In contrast to other cuisines, Japanese cuisine is devoid of spices; it's based on rice, soya products (miso, tofu), fish, seafood, seaweed and vegetables. It's famous for its simple, magnificently arranged dishes, where neither one of the ingredients overshadows the natural taste of any of the others.
One of the reasons for the Japanese's longevity is their traditional, harmoniously composed diet. The seasonal rule is very important in Japanese cuisine - choosing food ingredients so that they correspond to the current season of the year - the concept known as shun (season) - when fish, fruits and vegetables are most abundant in nutrients - about 10 days out of the year.
In Japan, there are 3 types of dough products consumed most frequently: wheat "udon" - flat or round noodles, "soba" - made from buckwheat, and "ramen" - thin noodles.
The most famous Japanese specialty is sushi. It was invented at the end of the 19th century by the talented chef Yohei, who was the 1st to begin offering raw fish. There are different types of sushi.
Maki sushi consists of a piece of fish or vegetable wrapped in rice and nori leaves. It is eaten in several bites. Nigiri sushi in translation means "handmade".
Master chefs make rice bites, on which they put fish, mussels or caviar. They are always served as a pair because the Japanese dislike the numbers 1 and 3. Gunkan - these are sort of like dried seaweed "cups" with rice and filled with seafood.
The traditions related to the actual eating process are infinitely interesting in Japan. Never give another person food with your chopsticks because this is linked to a Buddhist burial ritual. If you would like to share your food, give the other person your entire plate and let them choose.
Try to eat all of your rice, since leaving even a little bit of food in your plate is considered very rude. When you finish with your dish, never put your chopsticks back in the plate because the Japanese relate this to burial also.

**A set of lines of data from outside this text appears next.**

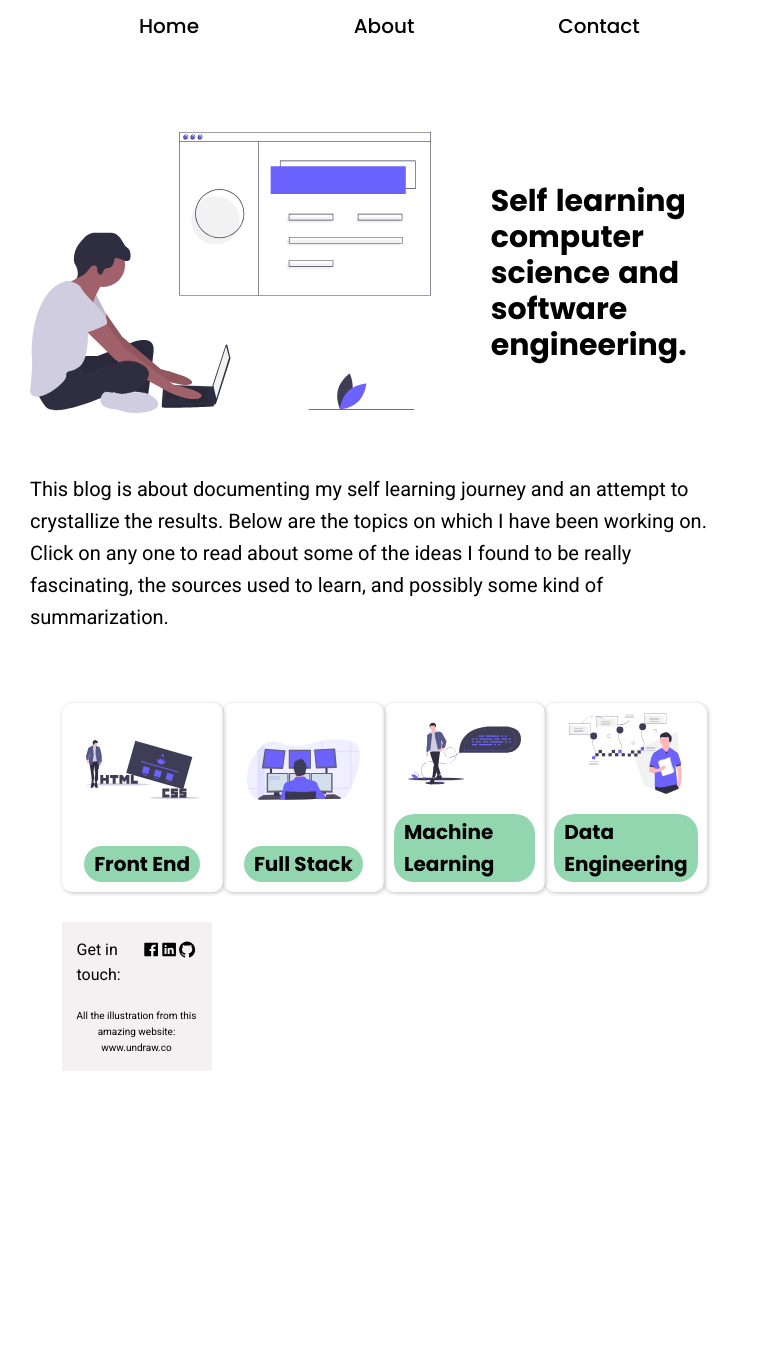
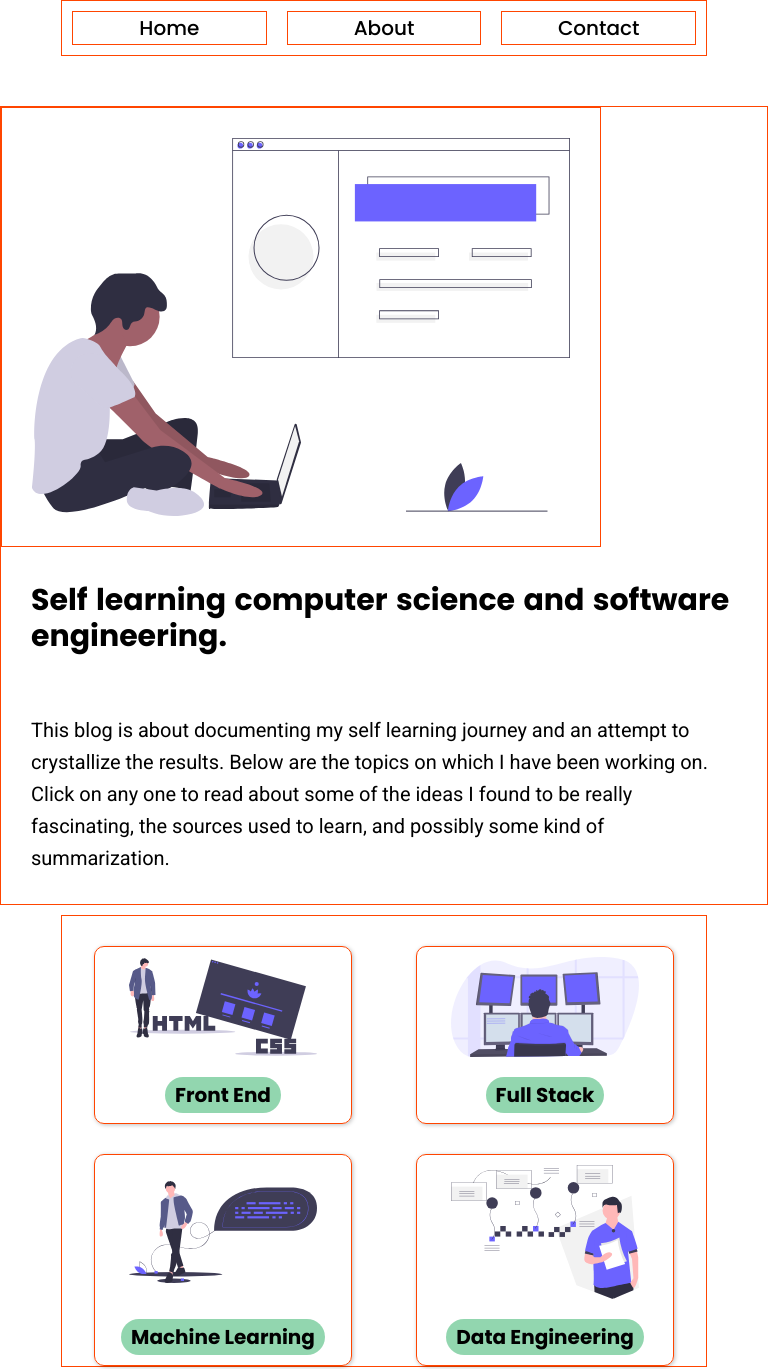
Before and after one commit to harsh-vikram-singh/webdev, a plain HTML site: page index.html in a window 768 px wide. Shown: the top 1369 px of the page. Before the commit the page ends 1071 px from the top, so only its background shows below. Drawn offline with nearby package versions, Linux system fonts and the light colour scheme.

Commit message:
made changed for layout on wider screens

```diff
--- a/assets/css/base.css
+++ b/assets/css/base.css
@@ -50,6 +50,6 @@ body {
 }
 
 /* adding boxes for debugging. to be removed later */
-/* .box {
+.box {
     border: .1rem solid orangered;
-} */
+}
--- a/assets/css/cards.css
+++ b/assets/css/cards.css
@@ -57,10 +57,14 @@
 }
 
 /* media query for screens greater than 600px and less than 900px */
+/* the content section is made a nested grid here */
 @media (min-width: 601px) and (max-width: 900px) {
     .content {
         grid-column: content-start / content-end;
         flex-flow: row wrap;
+        display: grid;
+        grid-template-columns: repeat(2, 1fr);
+        grid-auto-rows: min-content;
     }
 
     /* .card {
@@ -76,10 +80,10 @@
         align-items: center;
     } */
 
-    .card > :nth-child(odd) {
+    /* .card > :nth-child(odd) {
         grid-column: col-start 1 / col-start 3;
         /* flex: 1 20rem; */
-    }
+    } */
 
 
 }
--- a/assets/css/intro.css
+++ b/assets/css/intro.css
@@ -33,17 +33,17 @@
         grid-column: full-start / full-end;
         grid-row: header-start / header-end;
         margin-top: 4rem;
-        /* display: flex; */
+        display: flex;
+        flex-direction: column;
+        align-items: center;
     }
 
-    .intro__container {
+    /* .intro__container {
         display: flex;
+        flex-direction: column;
         justify-content: center;
         align-items: center;
-    }
-    .intro__illustration {
-        width: 60%;
-    }
+    } */
 }
 
 /* media queries for screen width greater than 900px */
--- a/index.html
+++ b/index.html
@@ -28,7 +28,7 @@
         <!-- intro section -->
         <header class="intro box">
             <div class="intro__container">
-                <img class="intro__illustration" src="assets/images/intro.svg"
+                <img class="intro__illustration box" src="assets/images/intro.svg"
                     alt="intro vector illustration showing a person coding">
                 <h1 class="intro__heading">Self learning computer science and software engineering.</h1>
             </div>
```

Take a look at these appetizing Japanese recipes: Japanese Namasu salad, Japanese-style green beans, Japanese snow souffle, Japanese pizza, Japanese spaghetti.See more